→ **Exercise aim**
Output what the records say, word for word, with no images.

--- START ---

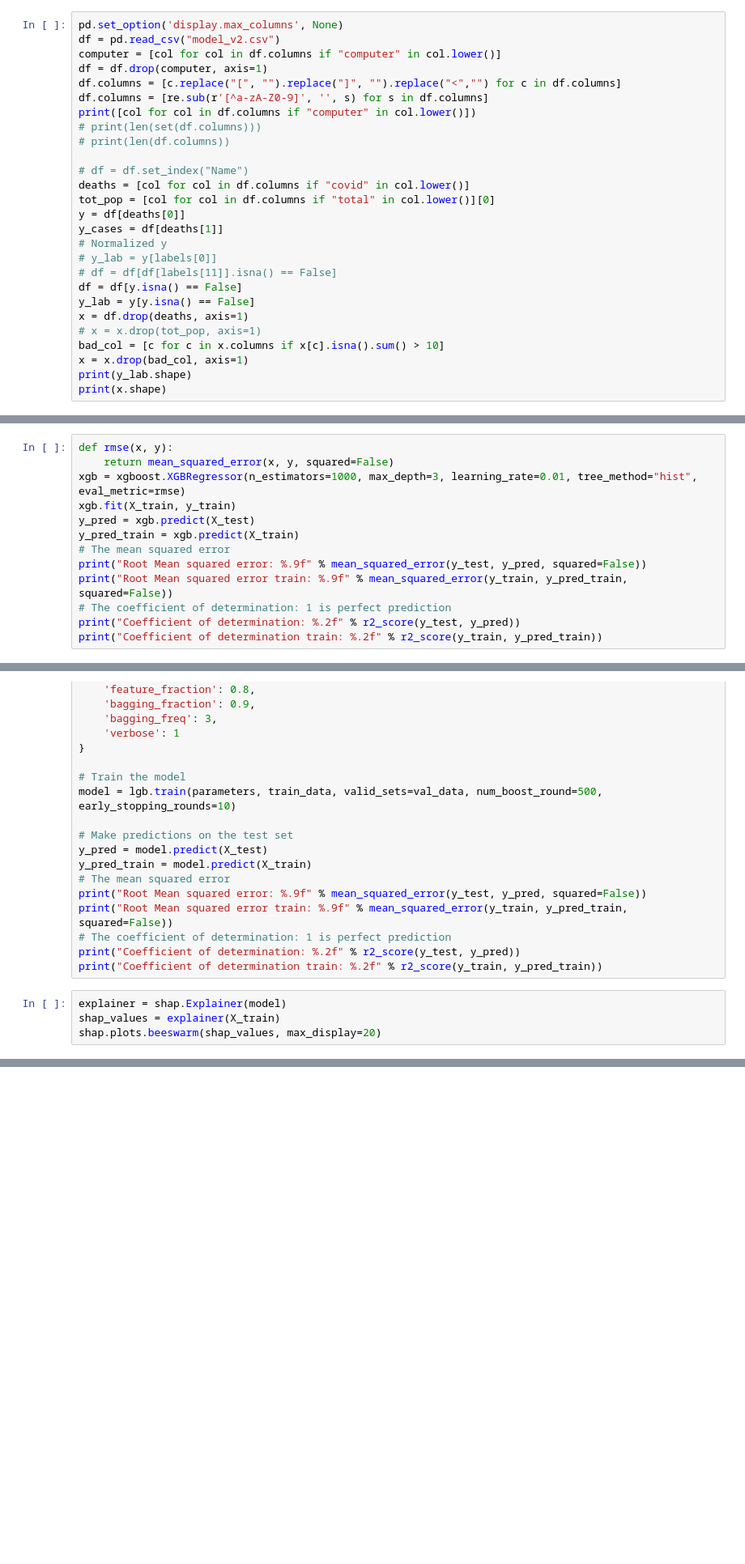
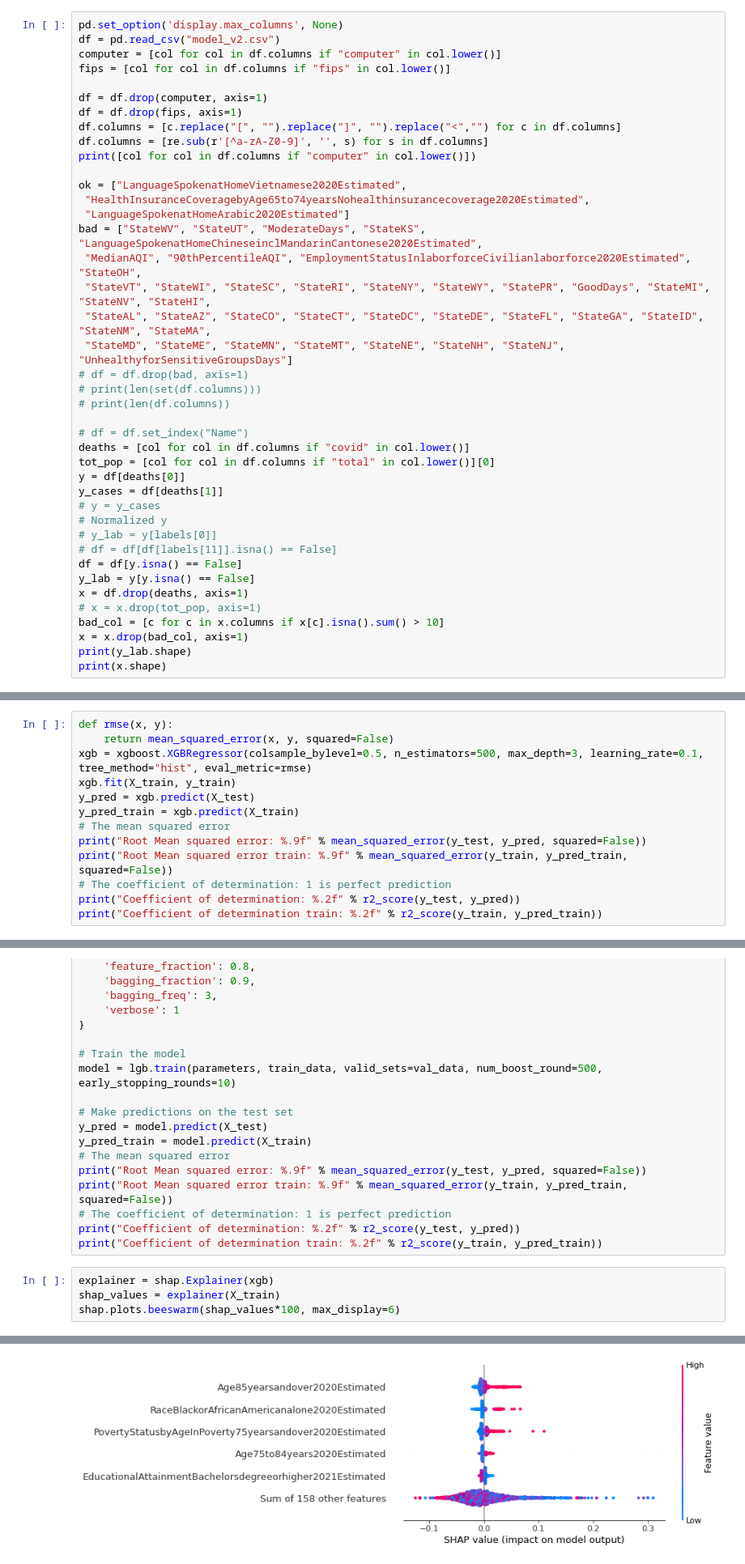
Before and after one commit to zedian/CS229-FinalProject, a Jupyter notebook: model_v2_models.ipynb, the cells around one changed output, grey strips where cells are left out. Shown at 81% size. Drawn from its saved outputs; the diff is of its cells as text; blank space fills up the shorter version.

```diff
--- a/model_v2_models.ipynb
+++ b/model_v2_models.ipynb
@@ -23,10 +24,23 @@ ModuleNotFoundError: No module named 'numba.core'
 pd.set_option('display.max_columns', None)
 df = pd.read_csv("model_v2.csv")
 computer = [col for col in df.columns if "computer" in col.lower()]
+fips = [col for col in df.columns if "fips" in col.lower()]
+
 df = df.drop(computer, axis=1)
+df = df.drop(fips, axis=1)
 df.columns = [c.replace("[", "").replace("]", "").replace("<","") for c in df.columns]
 df.columns = [re.sub(r'[^a-zA-Z0-9]', '', s) for s in df.columns]
 print([col for col in df.columns if "computer" in col.lower()])
+
+ok = ["LanguageSpokenatHomeVietnamese2020Estimated",
+ "HealthInsuranceCoveragebyAge65to74yearsNohealthinsurancecoverage2020Estimated",
+ "LanguageSpokenatHomeArabic2020Estimated"]
+bad = ["StateWV", "StateUT", "ModerateDays", "StateKS", "LanguageSpokenatHomeChineseinclMandarinCantonese2020Estimated",
+ "MedianAQI", "90thPercentileAQI", "EmploymentStatusInlaborforceCivilianlaborforce2020Estimated", "StateOH",
+ "StateVT", "StateWI", "StateSC", "StateRI", "StateNY", "StateWY", "StatePR", "GoodDays", "StateMI", "StateNV", "StateHI",
+ "StateAL", "StateAZ", "StateCO", "StateCT", "StateDC", "StateDE", "StateFL", "StateGA", "StateID", "StateNM", "StateMA",
+ "StateMD", "StateME", "StateMN", "StateMT", "StateNE", "StateNH", "StateNJ", "UnhealthyforSensitiveGroupsDays"]
+# df = df.drop(bad, axis=1)
 # print(len(set(df.columns)))
 # print(len(df.columns))
 
@@ -35,6 +49,7 @@ deaths = [col for col in df.columns if "covid" in col.lower()]
 tot_pop = [col for col in df.columns if "total" in col.lower()][0]
 y = df[deaths[0]]
 y_cases = df[deaths[1]]
+# y = y_cases
 # Normalized y
 # y_lab = y[labels[0]]
 # df = df[df[labels[11]].isna() == False]
@@ -102,7 +117,7 @@ print("Coefficient of determination train: %.4f" % r2_score(y_train, y_pred_trai
 # %%
 def rmse(x, y):
     return mean_squared_error(x, y, squared=False)
-xgb = xgboost.XGBRegressor(n_estimators=1000, max_depth=3, learning_rate=0.01, tree_method="hist", eval_metric=rmse)
+xgb = xgboost.XGBRegressor(colsample_bylevel=0.5, n_estimators=500, max_depth=3, learning_rate=0.1, tree_method="hist", eval_metric=rmse)
 xgb.fit(X_train, y_train)
 y_pred = xgb.predict(X_test)
 y_pred_train = xgb.predict(X_train)
@@ -155,6 +170,7 @@ print("Root Mean squared error train: %.9f" % mean_squared_error(y_train, y_pred
 print("Coefficient of determination: %.2f" % r2_score(y_test, y_pred))
 print("Coefficient of determination train: %.2f" % r2_score(y_train, y_pred_train))
 # %%
-explainer = shap.Explainer(model)
+explainer = shap.Explainer(xgb)
 shap_values = explainer(X_train)
-shap.plots.beeswarm(shap_values, max_display=20)
+shap.plots.beeswarm(shap_values*100, max_display=6)
+# %% [output]
@@ -161,3 +178,4 @@ shap.plots.beeswarm(shap_values, max_display=20)
+[figure, added]
 # %%
 # Create a LightGBM dataset for training
 train_data = lgb.Dataset(X_train, label=y_train)
```
Also changed, not shown: parts of 7 cells of this notebook, 4 other files.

--- END ---

→ **Solved exercise**
Before and after one commit to zedian/CS229-FinalProject, a Jupyter notebook: model_v2_models.ipynb, the cells around one changed output, grey strips where cells are left out. Shown at 81% size. Drawn from its saved outputs; the diff is of its cells as text; blank space fills up the shorter version.

```diff
--- a/model_v2_models.ipynb
+++ b/model_v2_models.ipynb
@@ -23,10 +24,23 @@ ModuleNotFoundError: No module named 'numba.core'
 pd.set_option('display.max_columns', None)
 df = pd.read_csv("model_v2.csv")
 computer = [col for col in df.columns if "computer" in col.lower()]
+fips = [col for col in df.columns if "fips" in col.lower()]
+
 df = df.drop(computer, axis=1)
+df = df.drop(fips, axis=1)
 df.columns = [c.replace("[", "").replace("]", "").replace("<","") for c in df.columns]
 df.columns = [re.sub(r'[^a-zA-Z0-9]', '', s) for s in df.columns]
 print([col for col in df.columns if "computer" in col.lower()])
+
+ok = ["LanguageSpokenatHomeVietnamese2020Estimated",
+ "HealthInsuranceCoveragebyAge65to74yearsNohealthinsurancecoverage2020Estimated",
+ "LanguageSpokenatHomeArabic2020Estimated"]
+bad = ["StateWV", "StateUT", "ModerateDays", "StateKS", "LanguageSpokenatHomeChineseinclMandarinCantonese2020Estimated",
+ "MedianAQI", "90thPercentileAQI", "EmploymentStatusInlaborforceCivilianlaborforce2020Estimated", "StateOH",
+ "StateVT", "StateWI", "StateSC", "StateRI", "StateNY", "StateWY", "StatePR", "GoodDays", "StateMI", "StateNV", "StateHI",
+ "StateAL", "StateAZ", "StateCO", "StateCT", "StateDC", "StateDE", "StateFL", "StateGA", "StateID", "StateNM", "StateMA",
+ "StateMD", "StateME", "StateMN", "StateMT", "StateNE", "StateNH", "StateNJ", "UnhealthyforSensitiveGroupsDays"]
+# df = df.drop(bad, axis=1)
 # print(len(set(df.columns)))
 # print(len(df.columns))
 
@@ -35,6 +49,7 @@ deaths = [col for col in df.columns if "covid" in col.lower()]
 tot_pop = [col for col in df.columns if "total" in col.lower()][0]
 y = df[deaths[0]]
 y_cases = df[deaths[1]]
+# y = y_cases
 # Normalized y
 # y_lab = y[labels[0]]
 # df = df[df[labels[11]].isna() == False]
@@ -102,7 +117,7 @@ print("Coefficient of determination train: %.4f" % r2_score(y_train, y_pred_trai
 # %%
 def rmse(x, y):
     return mean_squared_error(x, y, squared=False)
-xgb = xgboost.XGBRegressor(n_estimators=1000, max_depth=3, learning_rate=0.01, tree_method="hist", eval_metric=rmse)
+xgb = xgboost.XGBRegressor(colsample_bylevel=0.5, n_estimators=500, max_depth=3, learning_rate=0.1, tree_method="hist", eval_metric=rmse)
 xgb.fit(X_train, y_train)
 y_pred = xgb.predict(X_test)
 y_pred_train = xgb.predict(X_train)
@@ -155,6 +170,7 @@ print("Root Mean squared error train: %.9f" % mean_squared_error(y_train, y_pred
 print("Coefficient of determination: %.2f" % r2_score(y_test, y_pred))
 print("Coefficient of determination train: %.2f" % r2_score(y_train, y_pred_train))
 # %%
-explainer = shap.Explainer(model)
+explainer = shap.Explainer(xgb)
 shap_values = explainer(X_train)
-shap.plots.beeswarm(shap_values, max_display=20)
+shap.plots.beeswarm(shap_values*100, max_display=6)
+# %% [output]
@@ -161,3 +178,4 @@ shap.plots.beeswarm(shap_values, max_display=20)
+[figure, added]
 # %%
 # Create a LightGBM dataset for training
 train_data = lgb.Dataset(X_train, label=y_train)
```
Also changed, not shown: parts of 7 cells of this notebook, 4 other files.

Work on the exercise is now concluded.